Ned Kelly’s legend is all the more glorious for the power of his voice, which you can still hear loud and clear if you read the 1879 Jerilderie letter, a 7400-word account of his actions and a plea for better treatment of Irish settlers in his State. Kelly dictated this almost-manifesto to his friend, Joe Byrne.

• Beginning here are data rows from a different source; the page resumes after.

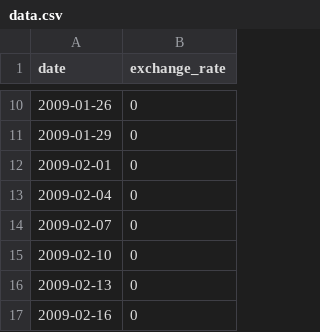
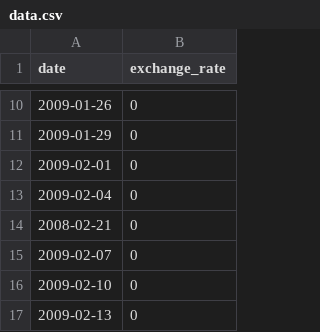
Before and after one commit to FPyMEHTAPIU/CPP-Modules, a CSV file: CPP09/ex00/data.csv, drawn as a sheet; only a part is shown, gaps mark what is left out; the shorter side is filled out with more unchanged rows.

```diff
--- a/CPP09/ex00/data.csv
+++ b/CPP09/ex00/data.csv
@@ -13,2 +13,3 @@ date,exchange_rate
 2009-02-04,0
+2008-02-21,0
 2009-02-07,0
```
Also changed, not shown: 4 other files.
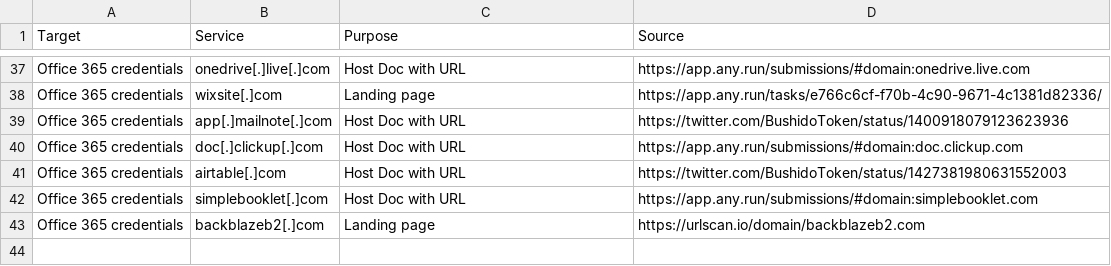
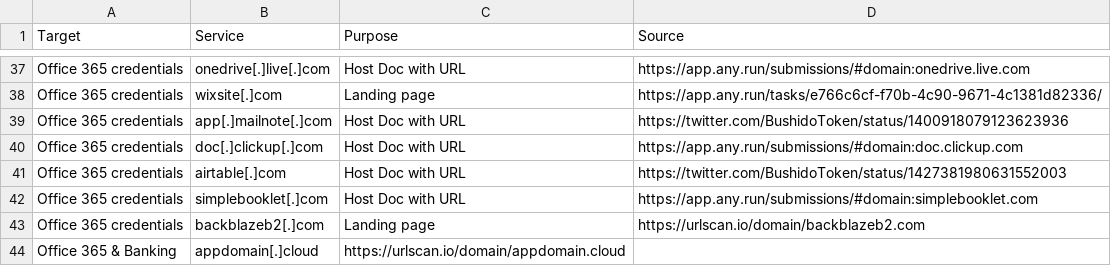
Before and after one commit to BushidoUK/Abused-Legitimate-Services, a CSV file: Phishing.csv, drawn as a sheet; only a part is shown, gaps mark what is left out; the diff names each change by its address in the sheet, - before the commit and + after, or states it on an @@ line.

Commit message:
Update Phishing.csv

```diff
--- a/Phishing.csv
+++ b/Phishing.csv
+row 44: Office 365 & Banking | appdomain[.]cloud | https://urlscan.io/domain/appdomain.cloud
```
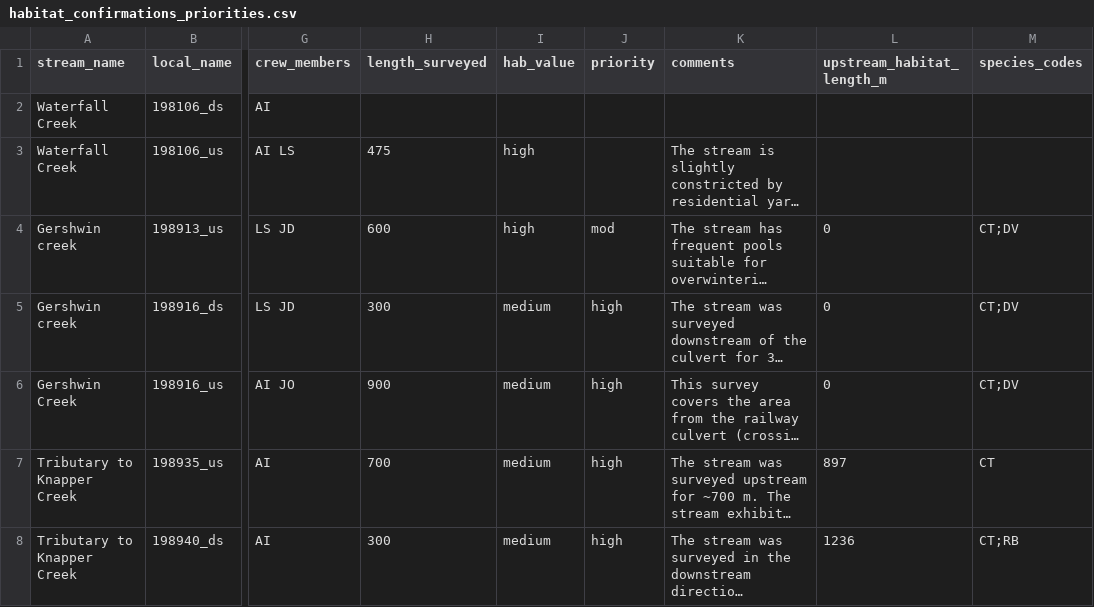
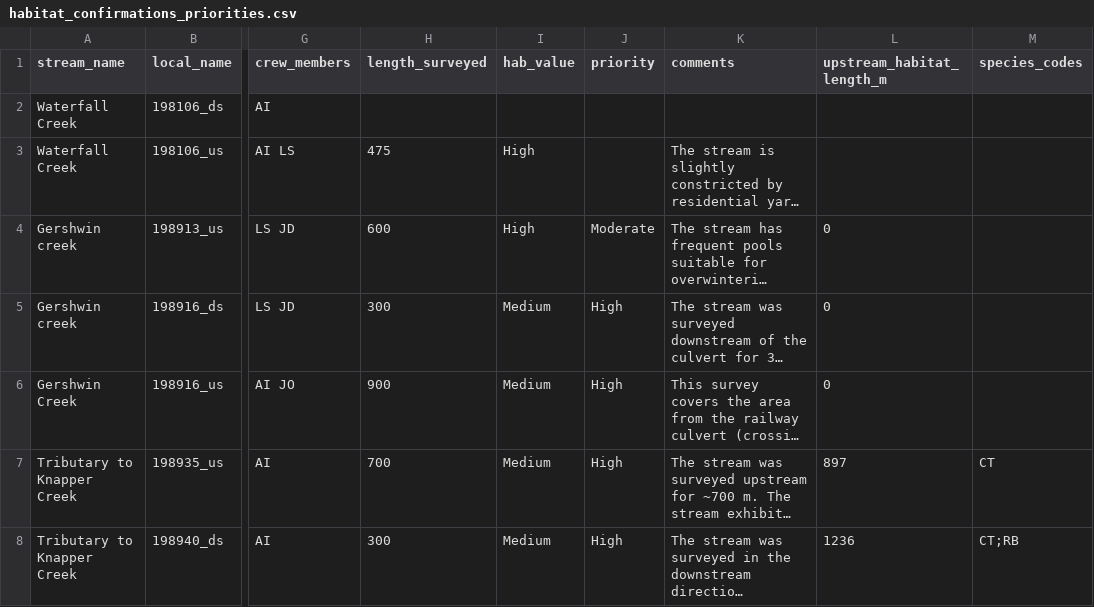
Before and after one commit to NewGraphEnvironment/fish_passage_skeena_2024_reporting, a CSV file: data/habitat_confirmations_priorities.csv, drawn as a sheet; only a part is shown, gaps mark what is left out; long unchanged cells end in …; the diff covers the shown part only; the diff names each change by its address in the sheet, - before the commit and + after, or states it on an @@ line.

```diff
--- a/data/habitat_confirmations_priorities.csv
+++ b/data/habitat_confirmations_priorities.csv
-I3:I4 (hab_value): high
+I3:I4 (hab_value): High
-J4 (priority): mod
+J4 (priority): Moderate
-M4:M6 (species_codes): CT;DV
+M4:M6 (species_codes): (empty)
-I5:I8 (hab_value): medium
+I5:I8 (hab_value): Medium
-J5:J8 (priority): high
+J5:J8 (priority): High
```
Also changed, not shown: 1 added row, 1 removed row and 13 edited cells elsewhere in this file, 3 other files.
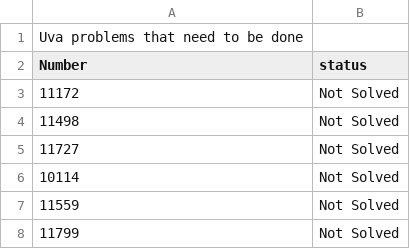
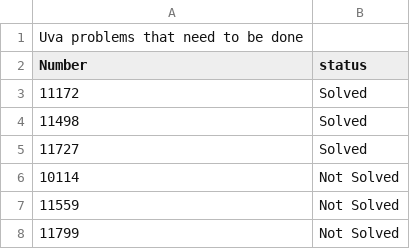
Before and after one commit to Leo-Ngok/UVa_solutions, a CSV file: problems_list.csv, drawn as a sheet; only a part is shown.

```diff
--- a/problems_list.csv
+++ b/problems_list.csv
@@ -2,5 +2,5 @@ Uva problems that need to be done,
 Number,status
-11172,Not Solved
-11498,Not Solved
-11727,Not Solved
+11172,Solved
+11498,Solved
+11727,Solved
 10114,Not Solved
```
Also changed, not shown: 1 other file.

He begins mildly:
“I wish to acquaint you with some of the occurrences of the present past and future.”
But soon winds up into a blistering attack upon the corruption and feeble character of the men who claimed to dispense justice at the time.
“The Queen must surely be proud of such herioc men as the Police and Irish soldiers as It takes eight or eleven of the biggest mud crushers in Melbourne to take one poor little half starved larrakin to a watch house.”
“...and is my brothers and sisters and my mother not to be pitied also who has no alternative only to put up with the brutal and cowardly conduct of a parcel of big ugly fat-necked wombat headed big bellied magpie legged narrow hipped splaw-footed sons of Irish Bailiffs or english landlords which is better known as Officers of Justice or Victorian Police who some calls honest gentlemen.”